Rhetoric and Nation: The Formation of Hebrew National Culture, 1880-1990
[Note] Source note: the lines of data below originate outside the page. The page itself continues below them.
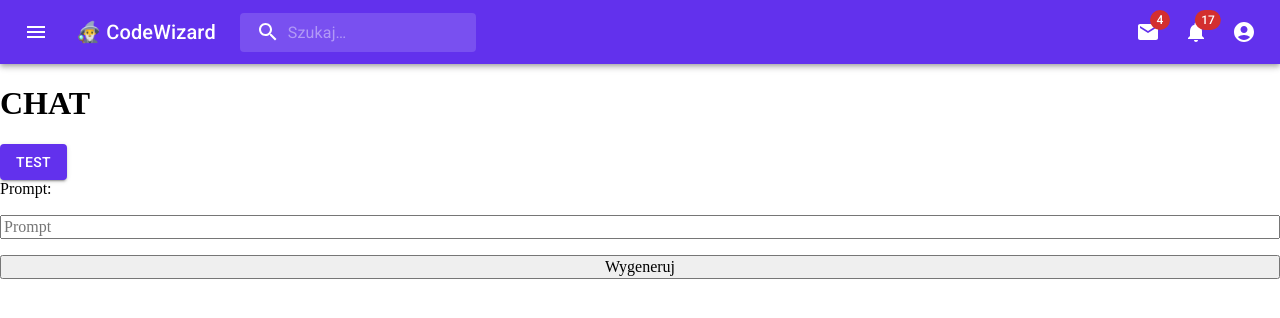
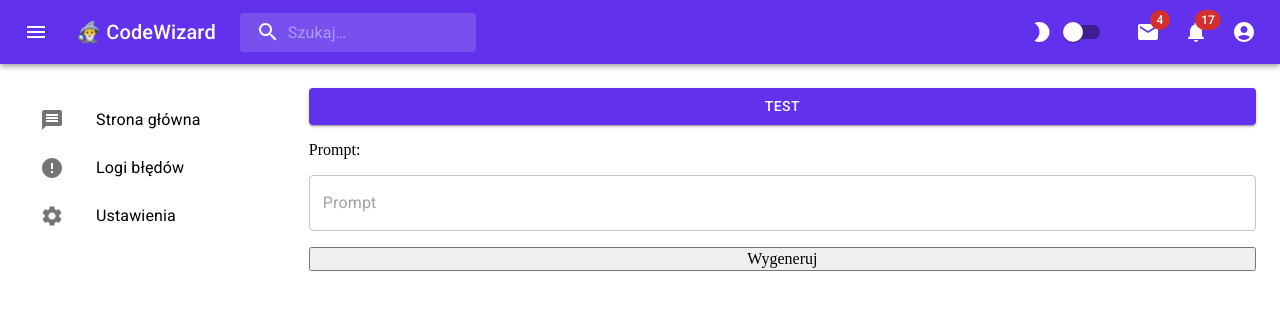
Before and after one commit to MichaelTeida/CodeWizard, a React (Vite) app: page / in a window 1280 px wide. Shown: the top 318 px of the page. Built offline with nearby package versions, Linux system fonts and the light colour scheme; a web font is replaced by a local one.

Commit message:
add: sidebar and output card | update: desing

```diff
--- a/src/App.jsx
+++ b/src/App.jsx
@@ -6,18 +6,15 @@ import '@fontsource/roboto/500.css'
 import '@fontsource/roboto/700.css'
 
 import Home from "./pages/Home.jsx"
-import PrimarySearchAppBar from "./components/Header.jsx";
 import {theme} from "./theme/theme.jsx";
 
 import {ThemeProvider} from "@mui/material";
 
 function App() {
     return (
-
-            <ThemeProvider theme={theme}>
-                <PrimarySearchAppBar/>
-                <Home/>
-            </ThemeProvider>
+        <ThemeProvider theme={theme}>
+            <Home/>
+        </ThemeProvider>
     )
 }
 
--- a/src/components/Chat.jsx
+++ b/src/components/Chat.jsx
@@ -1,7 +1,19 @@
 import {useForm} from "react-hook-form";
 import OpenAi from "../lib/open-ai.jsx";
 import React, {useState} from "react";
-import {Stack, Button} from "@mui/material";
+import {
+    Stack,
+    Button,
+    CardActions,
+    Card,
+    CardContent,
+    IconButton,
+    Typography,
+    Box,
+    TextField
+} from "@mui/material";
+import ShareIcon from '@mui/icons-material/Share';
+import FavoriteIcon from '@mui/icons-material/Favorite';
 
 function Chat() {
     const [prompt, setPrompt] = useState('')
@@ -19,11 +31,17 @@ function Chat() {
 
     return (
         <>
+            <Box flex={8} p={3}>
+                <Stack spacing={2}>
                 <Button variant="contained" color="primary">Test</Button>
                 <form onSubmit={handleSubmit(onSubmit)}>
-                <Stack spacing={2} width={{p: 10}}>
+                    <Stack spacing={2} width={{p: 8}}>
                         <p>Prompt:</p>
-                    <input
+                        <TextField
+                            variant="outlined"
+                            multiline
+                            row={3}
+                            maxRows={10}
                             type="text"
                             placeholder="Prompt"
                             {...register("prompt", {
@@ -42,11 +60,26 @@ function Chat() {
                         )}
                     </Stack>
                 </form>
-            <div>
+
                     {prompt &&
-                    (<OpenAi prompt={prompt}/>)
+                        <Card>
+                    <CardContent>
+                        <Typography variant="body2" color="text.secondary">
+                                <OpenAi prompt={prompt}/>
+                        </Typography>
+                    </CardContent>
+                    <CardActions disableSpacing>
+                        <IconButton aria-label="add to favorites">
+                            <FavoriteIcon/>
+                        </IconButton>
+                        <IconButton aria-label="share">
+                            <ShareIcon/>
+                        </IconButton>
+                    </CardActions>
+                </Card>
                     }
-            </div>
+                </Stack>
+            </Box>
         </>
     );
 }
--- a/src/components/Header.jsx
+++ b/src/components/Header.jsx
@@ -1,5 +1,5 @@
 import * as React from 'react';
-import { styled, alpha } from '@mui/material/styles';
+import {styled, alpha} from '@mui/material/styles';
 import AppBar from '@mui/material/AppBar';
 import Box from '@mui/material/Box';
 import Toolbar from '@mui/material/Toolbar';
@@ -15,8 +15,10 @@ import AccountCircle from '@mui/icons-material/AccountCircle';
 import MailIcon from '@mui/icons-material/Mail';
 import NotificationsIcon from '@mui/icons-material/Notifications';
 import MoreIcon from '@mui/icons-material/MoreVert';
+import {Switch} from "@mui/material";
+import ModeNight from '@mui/icons-material/ModeNight';
 
-const Search = styled('div')(({ theme }) => ({
+const Search = styled('div')(({theme}) => ({
     position: 'relative',
     borderRadius: theme.shape.borderRadius,
     backgroundColor: alpha(theme.palette.common.white, 0.15),
@@ -32,7 +34,7 @@ const Search = styled('div')(({ theme }) => ({
     },
 }));
 
-const SearchIconWrapper = styled('div')(({ theme }) => ({
+const SearchIconWrapper = styled('div')(({theme}) => ({
     padding: theme.spacing(0, 2),
     height: '100%',
     position: 'absolute',
@@ -42,7 +44,7 @@ const SearchIconWrapper = styled('div')(({ theme }) => ({
     justifyContent: 'center',
 }));
 
-const StyledInputBase = styled(InputBase)(({ theme }) => ({
+const StyledInputBase = styled(InputBase)(({theme}) => ({
     color: 'inherit',
     '& .MuiInputBase-input': {
         padding: theme.spacing(1, 1, 1, 0),
@@ -56,7 +58,7 @@ const StyledInputBase = styled(InputBase)(({ theme }) => ({
     },
 }));
 
-export default function PrimarySearchAppBar() {
+export default function Header() {
     const [anchorEl, setAnchorEl] = React.useState(null);
     const [mobileMoreAnchorEl, setMobileMoreAnchorEl] = React.useState(null);
 
@@ -122,7 +124,7 @@ export default function PrimarySearchAppBar() {
             <MenuItem>
                 <IconButton size="large" aria-label="show 4 new mails" color="inherit">
                     <Badge badgeContent={4} color="error">
-                        <MailIcon />
+                        <MailIcon/>
                     </Badge>
                 </IconButton>
                 <p>Wiadomości</p>
@@ -134,7 +136,7 @@ export default function PrimarySearchAppBar() {
                     color="inherit"
                 >
                     <Badge badgeContent={17} color="error">
-                        <NotificationsIcon />
+                        <NotificationsIcon/>
                     </Badge>
                 </IconButton>
                 <p>Powiadomienia</p>
@@ -147,15 +149,27 @@ export default function PrimarySearchAppBar() {
                     aria-haspopup="true"
                     color="inherit"
                 >
-                    <AccountCircle />
+                    <AccountCircle/>
                 </IconButton>
                 <p>Profil</p>
+            </MenuItem>
+            <MenuItem onClick={handleProfileMenuOpen}>
+                <IconButton
+                    size="large"
+                    aria-label="account of current user"
+                    aria-controls="primary-search-account-menu"
+                    aria-haspopup="true"
+                    color="inherit"
+                >
+                    <ModeNight/>
+                </IconButton>
+                <Switch/>
             </MenuItem>
         </Menu>
     );
 
     return (
-        <Box sx={{ flexGrow: 1 }}>
+        <Box sx={{flexGrow: 1}}>
             <AppBar position="static">
                 <Toolbar>
                     <IconButton
@@ -163,32 +177,36 @@ export default function PrimarySearchAppBar() {
                         edge="start"
                         color="inherit"
                         aria-label="open drawer"
-                        sx={{ mr: 2 }}
+                        sx={{mr: 2}}
                     >
-                        <MenuIcon />
+                        <MenuIcon/>
                     </IconButton>
                     <Typography
                         variant="h6"
                         noWrap
                         component="div"
-                        sx={{ display: { xs: 'none', sm: 'block' } }}
+                        sx={{display: {xs: 'none', sm: 'block'}}}
                     >
                         🧙‍♂️ CodeWizard
                     </Typography>
                     <Search>
                         <SearchIconWrapper>
-                            <SearchIcon />
+                            <SearchIcon/>
                         </SearchIconWrapper>
                         <StyledInputBase
                             placeholder="Szukaj…"
-                            inputProps={{ 'aria-label': 'search' }}
+                            inputProps={{'aria-label': 'search'}}
                         />
                     </Search>
-                    <Box sx={{ flexGrow: 1 }} />
-                    <Box sx={{ display: { xs: 'none', md: 'flex' } }}>
+                    <Box sx={{flexGrow: 1}}/>
+                    <Box sx={{display: {xs: 'none', md: 'flex'}}}>
+                        <IconButton size="large" color="inherit">
+                            <ModeNight/>
+                            <Switch/>
+                        </IconButton>
                         <IconButton size="large" aria-label="show 4 new mails" color="inherit">
                             <Badge badgeContent={4} color="error">
-                                <MailIcon />
+                                <MailIcon/>
                             </Badge>
                         </IconButton>
                         <IconButton
@@ -197,7 +215,7 @@ export default function PrimarySearchAppBar() {
                             color="inherit"
                         >
                             <Badge badgeContent={17} color="error">
-                                <NotificationsIcon />
+                                <NotificationsIcon/>
                             </Badge>
                         </IconButton>
                         <IconButton
@@ -209,10 +227,10 @@ export default function PrimarySearchAppBar() {
                             onClick={handleProfileMenuOpen}
                             color="inherit"
                         >
-                            <AccountCircle />
+                            <AccountCircle/>
                         </IconButton>
                     </Box>
-                    <Box sx={{ display: { xs: 'flex', md: 'none' } }}>
+                    <Box sx={{display: {xs: 'flex', md: 'none'}}}>
                         <IconButton
                             size="large"
                             aria-label="show more"
@@ -221,7 +239,7 @@ export default function PrimarySearchAppBar() {
                             onClick={handleMobileMenuOpen}
                             color="inherit"
                         >
-                            <MoreIcon />
+                            <MoreIcon/>
                         </IconButton>
                     </Box>
                 </Toolbar>
--- /dev/null
+++ b/src/components/Sidebar.jsx
@@ -0,0 +1,40 @@
+import React from 'react';
+import {Box, List, ListItemButton, ListItemIcon, ListItemText, ListItem, Button} from '@mui/material'
+import MessageIcon from '@mui/icons-material/Message';
+import ErrorIcon from '@mui/icons-material/Error';
+import SettingsIcon from '@mui/icons-material/Settings';
+
+const Sidebar = () => {
+    return (
+        <Box flex={2} p={3} sx={{display: {xs: "none", sm: "block"}}}>
+            <List>
+                <ListItem disablePadding>
+                    <ListItemButton component="a" href="#">
+                        <ListItemIcon>
+                            <MessageIcon/>
+                        </ListItemIcon>
+                        <ListItemText primary="Strona główna"/>
+                    </ListItemButton>
+                </ListItem>
+                <ListItem disablePadding>
+                    <ListItemButton component="a" href="#logs">
+                        <ListItemIcon>
+                            <ErrorIcon/>
+                        </ListItemIcon>
+                        <ListItemText primary="Logi błędów"/>
+                    </ListItemButton>
+                </ListItem>
+                <ListItem disablePadding>
+                    <ListItemButton component="a" href="#settings">
+                        <ListItemIcon>
+                            <SettingsIcon/>
+                        </ListItemIcon>
+                        <ListItemText primary="Ustawienia"/>
+                    </ListItemButton>
+                </ListItem>
+            </List>
+        </Box>
+    );
+};
+
+export default Sidebar;
--- a/src/pages/Home.jsx
+++ b/src/pages/Home.jsx
@@ -1,11 +1,18 @@
 import Chat from "../components/Chat.jsx";
+import {Box, Stack} from "@mui/material";
+import Header from "../components/Header.jsx";
+import Sidebar from "../components/Sidebar.jsx";
+import React from "react";
 
 function Home() {
     return (
-        <>
-            <h1>CHAT</h1>
-            <Chat/>
-        </>
+        <Box>
+            <Header/>
+            <Stack direction="row" justifyContent="space-between">
+                <Sidebar/>
+                <Chat/>
+            </Stack>
+        </Box>
     )
 }
 
```
Lines whose indentation alone changed are shown as unchanged.
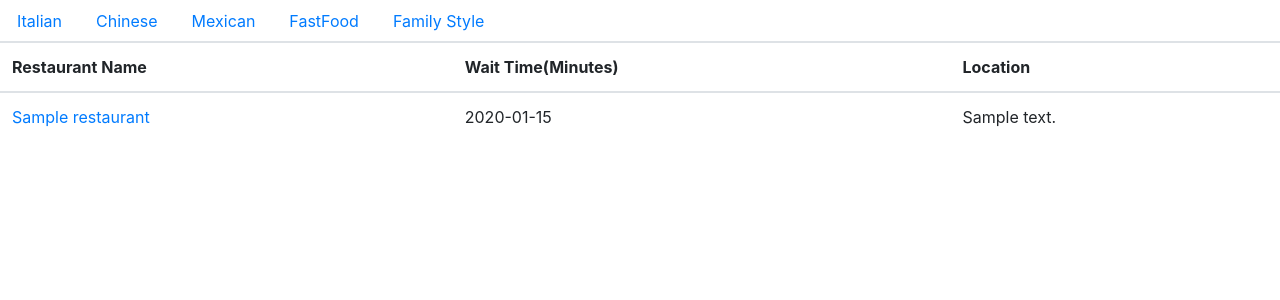
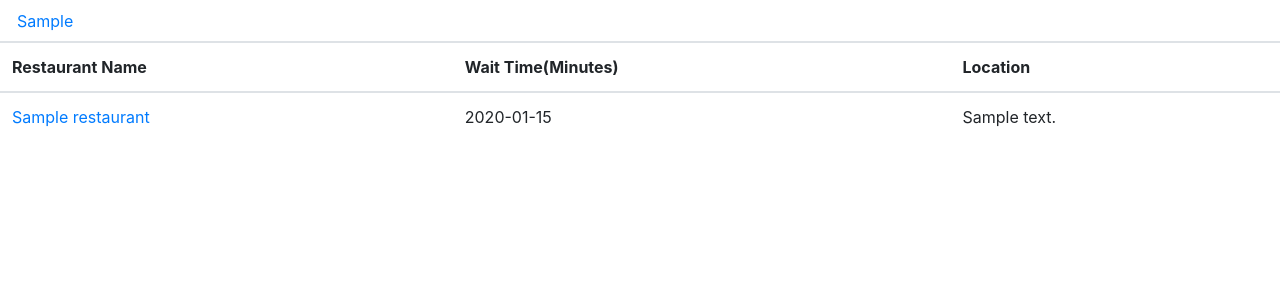
Before and after one commit to benjamin-musil/line-picker-webapp, a Flask app: template templates/AllRestaurant.html in a window 1280 px wide. Shown: the top 300 px of the page. Run offline with Flask 2, Linux system fonts and the light colour scheme; the template is opened without the code that fills it: most values are stand-ins (such as "Sample title", 1, 10 or a date in 2020); some libraries are stand-ins or nearby versions.

Commit message:
dynamic data population

```diff
--- a/app.py
+++ b/app.py
@@ -1,10 +1,10 @@
-from flask import Flask, request, jsonify, render_template
+from flask import Flask, request, jsonify, render_template,session
 from pymongo import MongoClient
 from Models import Restaurant, User, MongoDb
 import sys
 import requests
 import json
-
+import os
 
 app = Flask(__name__)
 
@@ -113,32 +113,26 @@ def get_wait():
 def RestaurantDetails():
     return render_template("Restaurantdetails.html")
 
-@app.route('/RenderAllRestaurant')
-def RenderAllRestaurant():
+@app.route('/ListAllRestaurant')
+def ListAllRestaurant():
     try:
+        if session.get('RestaurantCategory')  is None:
+            lstCategory= MongoDb.mongo_collection('Test Restaurants ').distinct('Category')
+            session['RestaurantCategory']=lstCategory
+        else:
+            lstCategory=session['RestaurantCategory']
+
         strSelect= request.args.get('select')
-        isItalian=''
-        isChinese=''
-        isMexican=''
-        isFastFood=''
-        isFamilyStyle=''
         if strSelect is None:
-             isItalian = 'active'
-        elif strSelect=='Italian':
-            isItalian='active'
-        elif strSelect=='Chinese':
-            isChinese='active'
-        elif strSelect=='Mexican':
-            isMexican='active'
-        elif strSelect=='FastFood':
-            isFastFood='active'
-        elif strSelect=='FamilyStyle':
-            isFamilyStyle='active'
+            SelectedTab = lstCategory[0]
+        else:
+            SelectedTab=strSelect
+
         jsonInput = {}
-        jsonInput['Category']=strSelect
+        jsonInput['Category']=SelectedTab
         res= search_Restaurant(jsonInput).response[0]
         data = json.loads(res)
-        UiContent = {'isItalian': isItalian, 'isChinese': isChinese, 'isMexican': isMexican, 'isFastFood': isFastFood, 'isFamilyStyle': isFamilyStyle}
+        UiContent = { 'SelectedTab': SelectedTab, 'RestaurantType':lstCategory}
         return render_template("AllRestaurant.html",UiContent=UiContent,restaurants=data)
     except:
         strException=sys.exc_info()
@@ -146,4 +140,5 @@ def RenderAllRestaurant():
 
 
 if __name__ == '__main__':
+    app.secret_key = os.urandom(24)
     app.run(debug=False, host='localhost', port='5000')
--- a/templates/AllRestaurant.html
+++ b/templates/AllRestaurant.html
@@ -9,36 +9,22 @@
   })
 function fun(strSelection)
 {
-window.location.href="http://localhost:5000/RenderAllRestaurant?select="+strSelection
+window.location.href="http://localhost:5000/ListAllRestaurant?select="+strSelection
 }
 </script>
 </head>
 <body>
 
 <ul class="nav nav-tabs" id="myTab" role="tablist">
-  <li class="nav-item">
-    <a class="nav-link {{UiContent.isItalian}}" id="italian-tab" data-toggle="tab" href="#italian" onclick="fun('Italian')"  role="tab" aria-controls="italian" aria-selected="true">Italian</a>
-  </li>
-  <li class="nav-item">
-    <a class="nav-link {{UiContent.isChinese}}" id="Chinese-tab" data-toggle="tab" href="#Chinese"  onclick="fun('Chinese')"  role="tab" aria-controls="Chinese" aria-selected="false">Chinese</a>
-  </li>
-  <li class="nav-item">
-    <a class="nav-link {{UiContent.isMexican}}" id="Mexican-tab" data-toggle="tab" href="#Mexican" onclick="fun('Mexican')" role="tab" aria-controls="Mexican" aria-selected="false">Mexican</a>
-  </li>
-      <li class="nav-item">
-    <a class="nav-link {{UiContent.isFastFood}}" id="FastFood-tab" data-toggle="tab" href="#FastFood" onclick="fun('FastFood')" role="tab" aria-controls="FastFood" aria-selected="false">FastFood</a>
-  </li>
-    <li class="nav-item">
-    <a class="nav-link {{UiContent.isFamilyStyle}}" id="FamilyStyle-tab" data-toggle="tab" href="#FamilyStyle" onclick="fun('FamilyStyle')" role="tab" aria-controls="FamilyStyle" aria-selected="false">Family Style</a>
-  </li>
+    {% for restaurantType  in UiContent.RestaurantType %}
+     <li class="nav-item">
+         <a class="nav-link  {% if UiContent.SelectedTab == restaurantType %} active {% endif %}" id="{{ restaurantType }}" data-toggle="tab" href="#italian" onclick="fun('{{ restaurantType }}')"  role="tab" aria-controls="italian" aria-selected="true">{{ restaurantType }}</a>
+    </li>
+    {% endfor %}
+
 </ul>
 
 <div class="tab-content">
-<!--  <div class="tab-pane {{UiContent.isItalian}}" id="italian" role="tabpanel" aria-labelledby="italian-tab">Italian</div>-->
-<!--  <div class="tab-pane {{UiContent.isChinese}}" id="Chinese" role="tabpanel" aria-labelledby="Chinese-tab">Chinese</div>-->
-<!--  <div class="tab-pane {{UiContent.isMexican}}" id="Mexican" role="tabpanel" aria-labelledby="Mexican-tab">Mexican</div>-->
-<!--  <div class="tab-pane {{UiContent.isFastFood}}" id="FastFood" role="tabpanel" aria-labelledby="FastFood-tab">FastFood</div>-->
-<!--    <div class="tab-pane {{UiContent.isFamilyStyle}}" id="FamilyStyle" role="tabpanel" aria-labelledby="FamilyStyle-tab">Family Style</div>-->
     <div class="flight-container" style="overflow: auto; max-height: 80vh">
             <div class="table-responsive">
                 <table class="table" id="Resstaurants">
```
Recent and commonly accepted criticism holds that written and spoken Hebrew reveals a shared logic, a collective rhetoric that is identifiable and can be traced as an evolving phenomenon throughout the centuries. Ginsburg charts the emergence and formation of the Hebrew discourse of the nation from the late 19th century through the late 20th century. He challenges these notions of a common rhetoric by considering three areas of writing: literature, literary and cultural criticism, and ideological and political writings. Ginsburg argues that each text presents its own singular logic. Through close readings of key canonical texts, the author demonstrates that the Hebrew discourse of the nation should not be conceived as coherent and cohesive but, rather, as an assemblage of singular, disparate moments.